● **Data section**:
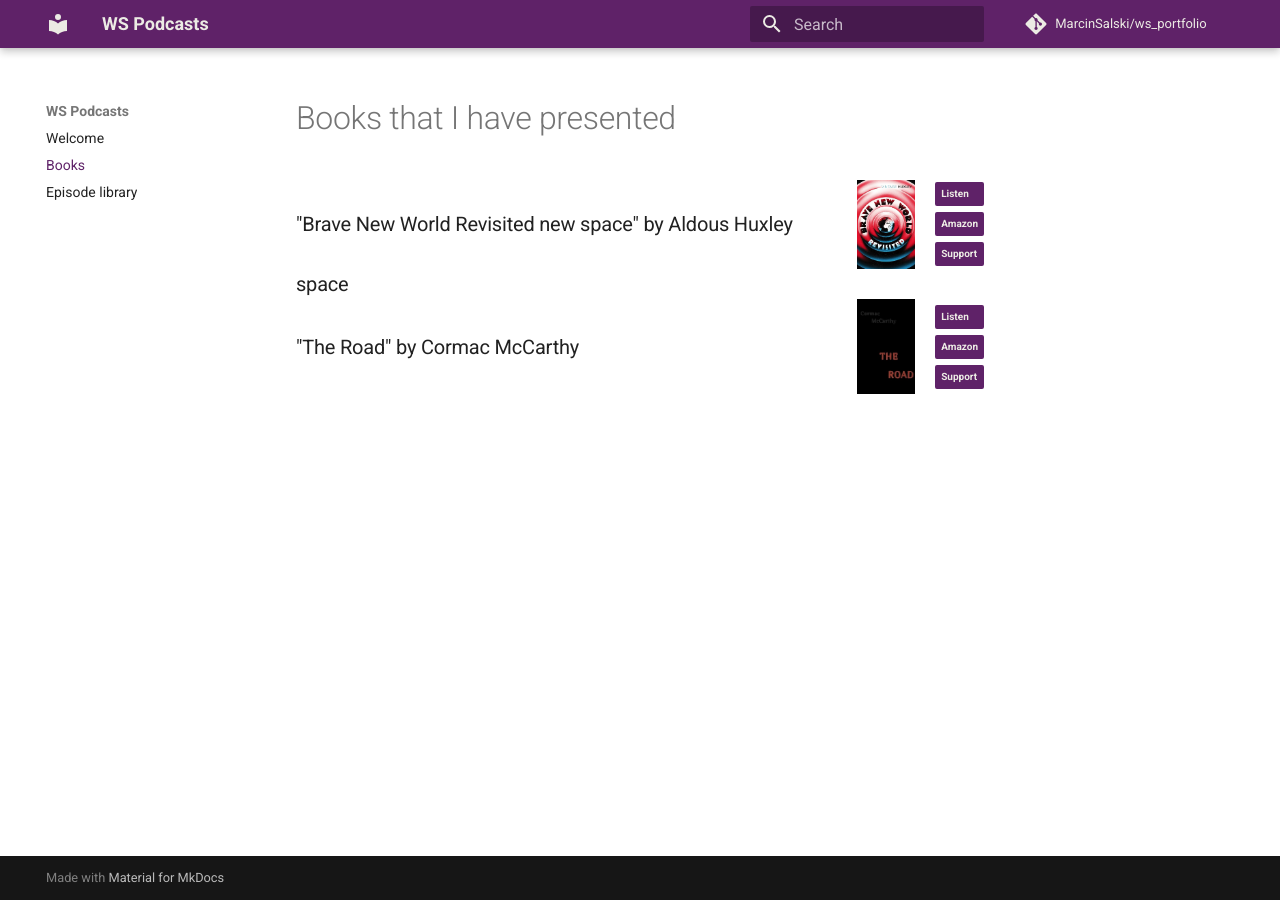
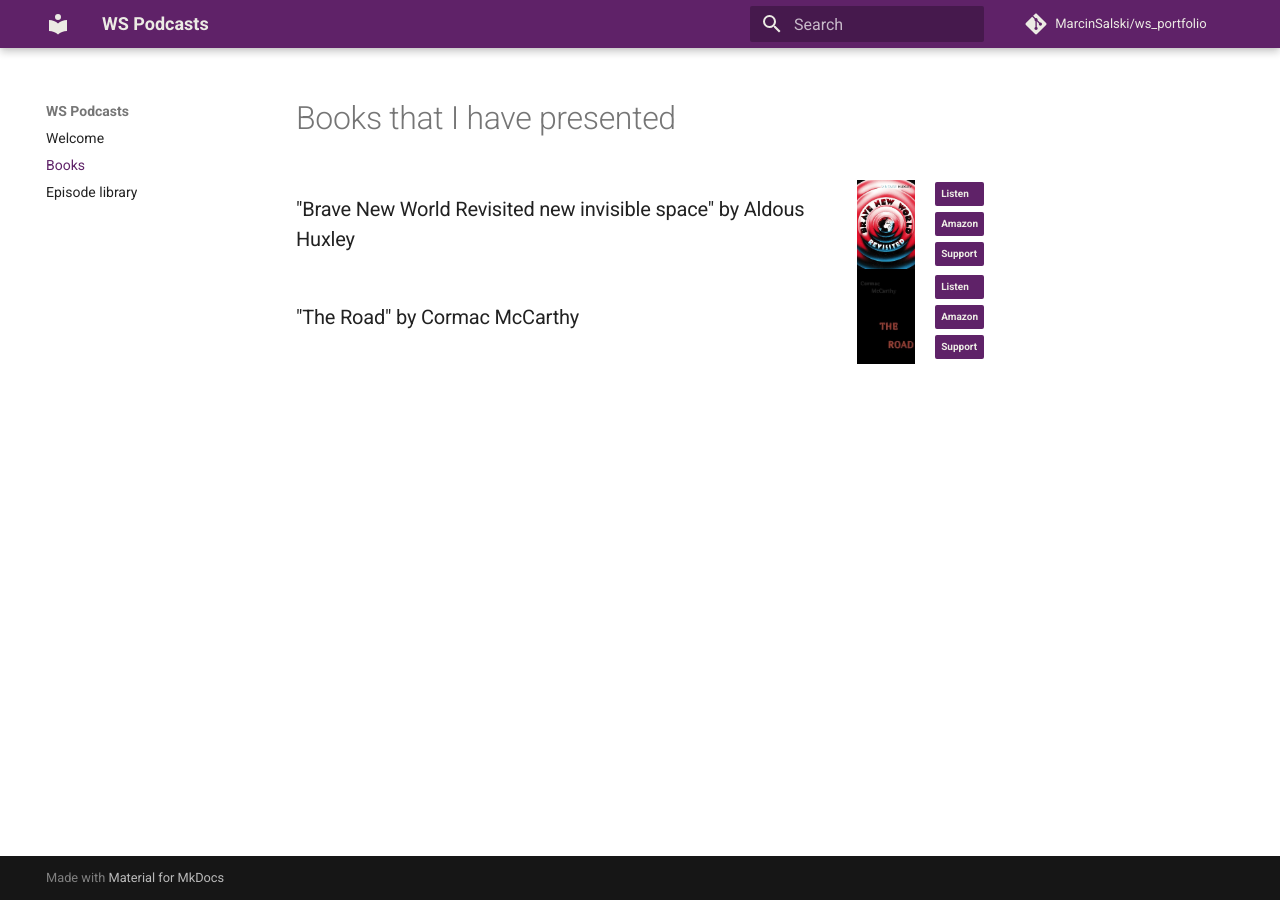
Before and after one commit to MarcinSalski/ws_portfolio, an MkDocs documentation site: the page built from docs/Books/index.md, in a window 1280 px wide. Built offline with MkDocs 1.6.1 and Material for MkDocs 9.7.7, drawn with Linux system fonts in a browser that asks for light colours; comment, search, counter and statistics services are not loaded.

Commit message:
ivisible space

```diff
--- a/docs/Books/index.md
+++ b/docs/Books/index.md
@@ -4,7 +4,7 @@
 
   <!-- Lewa kolumna: tytuł -->
   <div style="flex: 1;">
-    <h3 style="margin: 0;">"Brave New World Revisited new space" by Aldous Huxley</h3>
+    <h3 style="margin: 0;">"Brave New World Revisited new invisible space" by Aldous Huxley</h3>
   </div>
 
   <!-- Środkowa kolumna: okładka -->
@@ -40,7 +40,7 @@
 
 </div>
 
-<h3 style="margin: 0;">space</h3>
+<h3 style="margin: 0;"> </h3>
 
 <div style="display: flex; align-items: center; justify-content: space-between; gap: 20px;">
 
```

● **Work order**:
When a line in the records above holds "space", that line is to be reported.

● **Result of this task**:
ivisible space
-    <h3 style="margin: 0;">"Brave New World Revisited new space" by Aldous Huxley</h3>
+    <h3 style="margin: 0;">"Brave New World Revisited new invisible space" by Aldous Huxley</h3>
-<h3 style="margin: 0;">space</h3>
 <div style="display: flex; align-items: center; justify-content: space-between; gap: 20px;">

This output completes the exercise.